• About this exercise
Below are records to repeat exactly; copy them without the pictures.

:: Records ::

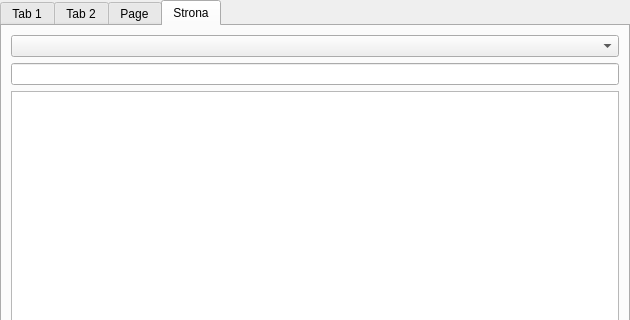
This is maintasks.ui in xEska1337/To-Do-List as Qt 5 draws it before an edit; both pictures show x 0 to 630 and y 0 to 320 of the 630 by 528 pixel window. The edited form follows.
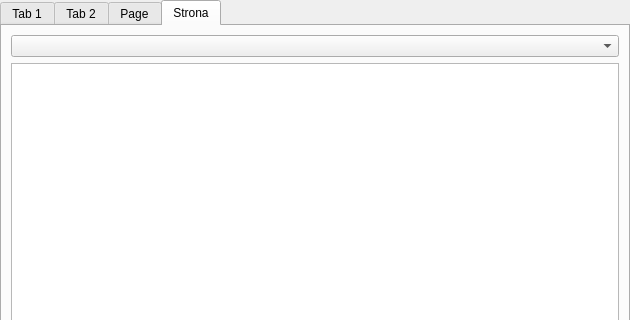
This is the edited form. The open tabs and pages were chosen to show the change.

Commit message: adding new team members by list, users now can't add members to team when they are not a member

What changed in the file:
```diff
--- a/maintasks.ui
+++ b/maintasks.ui
@@ -330,13 +330,6 @@
              <item>
               <widget class="QComboBox" name="allTeamsComboBox"/>
              </item>
-             <item>
-              <widget class="QLineEdit" name="teamNameDisplay">
-               <property name="readOnly">
-                <bool>true</bool>
-               </property>
-              </widget>
-             </item>
              <item>
               <widget class="QListView" name="teamMembersDisplay"/>
              </item>
```
The commit also changes 2 other files.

:::

• Solution for this task
This is maintasks.ui in xEska1337/To-Do-List as Qt 5 draws it before an edit; both pictures show x 0 to 630 and y 0 to 320 of the 630 by 528 pixel window. The edited form follows.
This is the edited form. The open tabs and pages were chosen to show the change.

Commit message: adding new team members by list, users now can't add members to team when they are not a member

What changed in the file:
```diff
--- a/maintasks.ui
+++ b/maintasks.ui
@@ -330,13 +330,6 @@
              <item>
               <widget class="QComboBox" name="allTeamsComboBox"/>
              </item>
-             <item>
-              <widget class="QLineEdit" name="teamNameDisplay">
-               <property name="readOnly">
-                <bool>true</bool>
-               </property>
-              </widget>
-             </item>
              <item>
               <widget class="QListView" name="teamMembersDisplay"/>
              </item>
```
The commit also changes 2 other files.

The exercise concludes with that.